Brigadier General Muhammad Masud Razzaq (R) talks during a media briefing in Dhaka January 19, 2012.
Bangladesh's army said on Thursday it had foiled a coup attempt to topple the government of Prime Minister Sheikh Hasina by retired and serving officers in a campaign to introduce sharia law in the majority Muslim country.
The army said one of the coup masterminds, Major Ziaul Haque remained a fugitive.

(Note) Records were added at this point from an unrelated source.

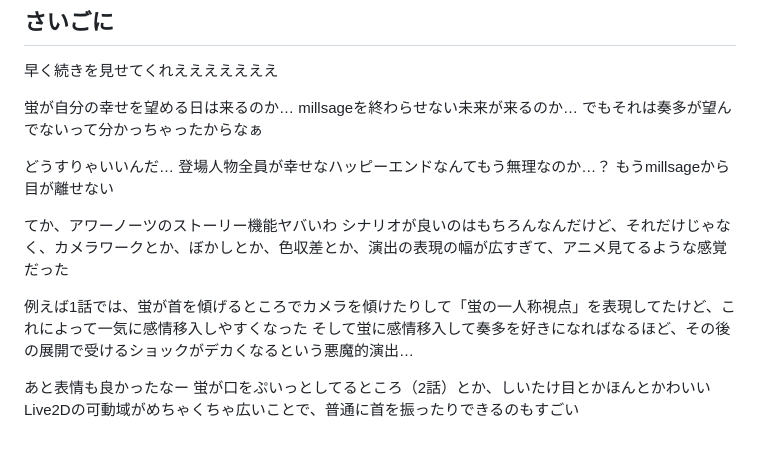
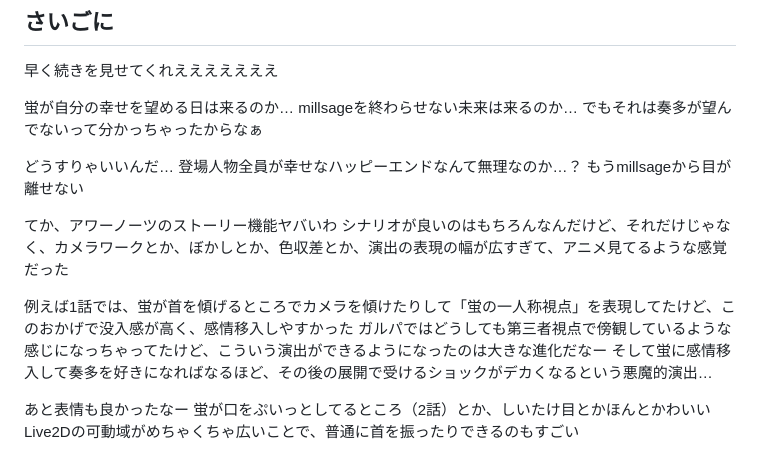
Before and after one commit to daicho/daicho_bd, a Markdown page: content/our-notes/millsage-1.md, the part around the change. GitHub-like rendering.

Commit message:
millsage微修正

```diff
--- a/content/our-notes/millsage-1.md
+++ b/content/our-notes/millsage-1.md
@@ -252,17 +252,18 @@ MVに蛍がいなかったのはそういうことか
 早く続きを見せてくれえええええええ
 
 蛍が自分の幸せを望める日は来るのか…
-millsageを終わらせない未来が来るのか…
+millsageを終わらせない未来は来るのか…
 でもそれは奏多が望んでないって分かっちゃったからなぁ
 
 どうすりゃいいんだ…
-登場人物全員が幸せなハッピーエンドなんてもう無理なのか…？
+登場人物全員が幸せなハッピーエンドなんて無理なのか…？
 もうmillsageから目が離せない
 
 てか、アワーノーツのストーリー機能ヤバいわ
 シナリオが良いのはもちろんなんだけど、それだけじゃなく、カメラワークとか、ぼかしとか、色収差とか、演出の表現の幅が広すぎて、アニメ見てるような感覚だった
 
-例えば1話では、蛍が首を傾げるところでカメラを傾けたりして「蛍の一人称視点」を表現してたけど、これによって一気に感情移入しやすくなった
+例えば1話では、蛍が首を傾げるところでカメラを傾けたりして「蛍の一人称視点」を表現してたけど、このおかげで没入感が高く、感情移入しやすかった
+ガルパではどうしても第三者視点で傍観しているような感じになっちゃってたけど、こういう演出ができるようになったのは大きな進化だなー
 そして蛍に感情移入して奏多を好きになればなるほど、その後の展開で受けるショックがデカくなるという悪魔的演出…
 
 あと表情も良かったなー
```
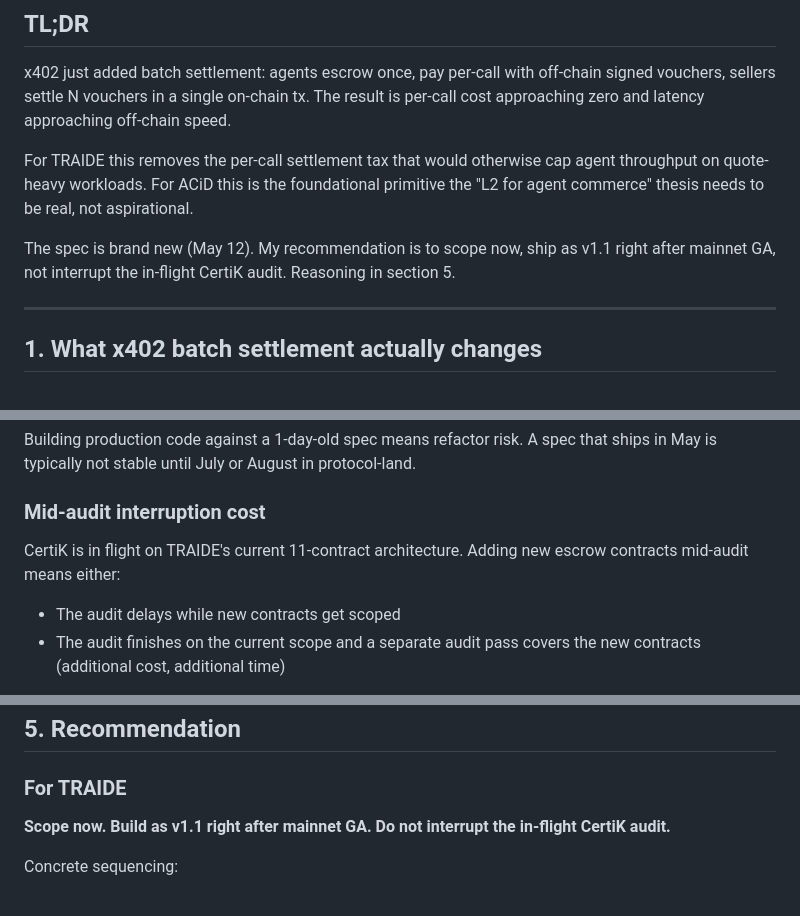
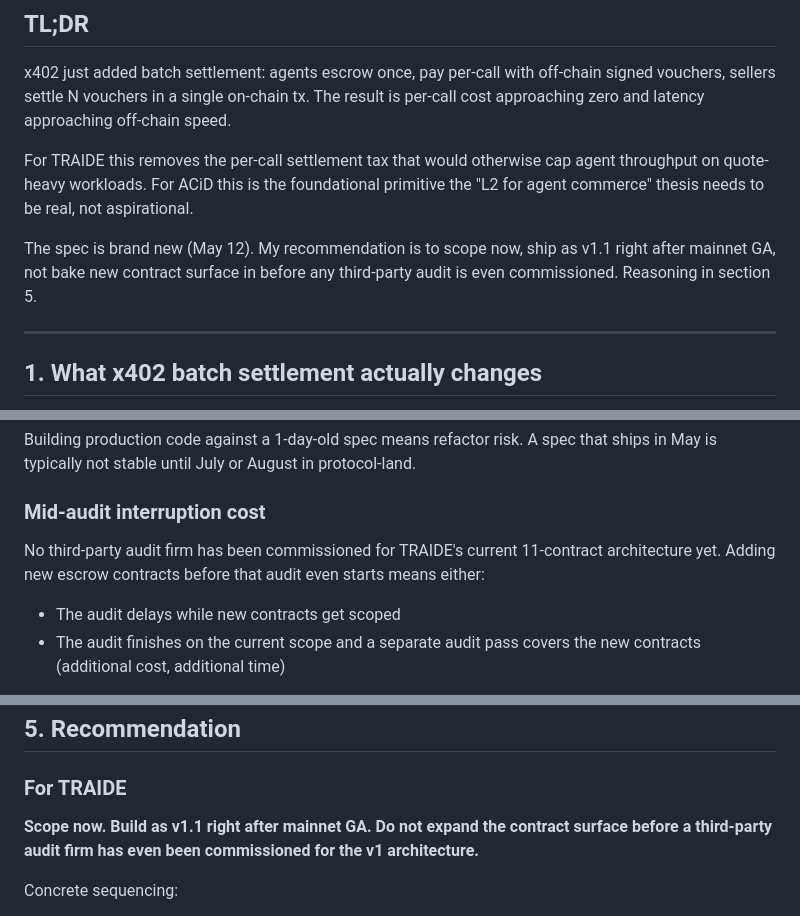
Before and after one commit to NoBanks/ACiD, a Markdown page: X402_BATCH_SETTLEMENT_ANALYSIS.md, 3 parts joined by grey strips. Rendered like a GitHub page.

Commit message:
fix: remove unsubstantiated CertiK audit claim from analysis doc
NoBanks caught a critical false claim in TRAIDE that propagated into the
cross-posted x402 batch settlement analysis: references to an "in-flight
CertiK audit" that does not exist and was never commissioned. No third-party
audit firm has been engaged for the TRAIDE v1 architecture yet (cost
prohibitive pre-grant).

Replaces every CertiK reference in this doc with honest framing:
no third-party audit firm has been commissioned. The defer recommendation
holds for the same reason, just expressed truthfully: do not expand contract
surface pre-audit (specifically, pre any audit at all).

Co-Authored-By: Claude Opus 4.7 (1M context) <noreply@anthropic.com>

```diff
--- a/X402_BATCH_SETTLEMENT_ANALYSIS.md
+++ b/X402_BATCH_SETTLEMENT_ANALYSIS.md
@@ -13,7 +13,7 @@ x402 just added batch settlement: agents escrow once, pay per-call with off-chai
 
 For TRAIDE this removes the per-call settlement tax that would otherwise cap agent throughput on quote-heavy workloads. For ACiD this is the foundational primitive the "L2 for agent commerce" thesis needs to be real, not aspirational.
 
-The spec is brand new (May 12). My recommendation is to scope now, ship as v1.1 right after mainnet GA, not interrupt the in-flight CertiK audit. Reasoning in section 5.
+The spec is brand new (May 12). My recommendation is to scope now, ship as v1.1 right after mainnet GA, not bake new contract surface in before any third-party audit is even commissioned. Reasoning in section 5.
 
 ---
 
@@ -139,7 +139,7 @@ Building production code against a 1-day-old spec means refactor risk. A spec th
 
 ### Mid-audit interruption cost
 
-CertiK is in flight on TRAIDE's current 11-contract architecture. Adding new escrow contracts mid-audit means either:
+No third-party audit firm has been commissioned for TRAIDE's current 11-contract architecture yet. Adding new escrow contracts before that audit even starts means either:
 
 - The audit delays while new contracts get scoped
 - The audit finishes on the current scope and a separate audit pass covers the new contracts (additional cost, additional time)
@@ -164,7 +164,7 @@ This is not a reason to not ship. It is a reason to ship with care, with a real
 
 ### For TRAIDE
 
-**Scope now. Build as v1.1 right after mainnet GA. Do not interrupt the in-flight CertiK audit.**
+**Scope now. Build as v1.1 right after mainnet GA. Do not expand the contract surface before a third-party audit firm has even been commissioned for the v1 architecture.**
 
 Concrete sequencing:
 
```
Also changed, not shown: other parts of X402_BATCH_SETTLEMENT_ANALYSIS.md (+2 -2 lines).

The five arrested in the capital Dhaka are allegedly members of Islamic groupt Hizbut Tahrir, said Mohammad Sohel, director for legal and media of the Rapid Action Battalion.
Impoverished Bangladesh has a history of coups, with army generals running the South Asian nation for 15 years until the end of 1990.
Sheikh Hasina took power in early 2009 and has since faced threats from Islamist and other radical groups.
A revolt in the country's paramilitary border guards in February 2009 started at the guard headquarters in Dhaka and spread to a dozen other cities, killing more than 70 people, including 51 army officers.
The revolt was quelled after two days but the country has since been shadowed by fears of further uprisings.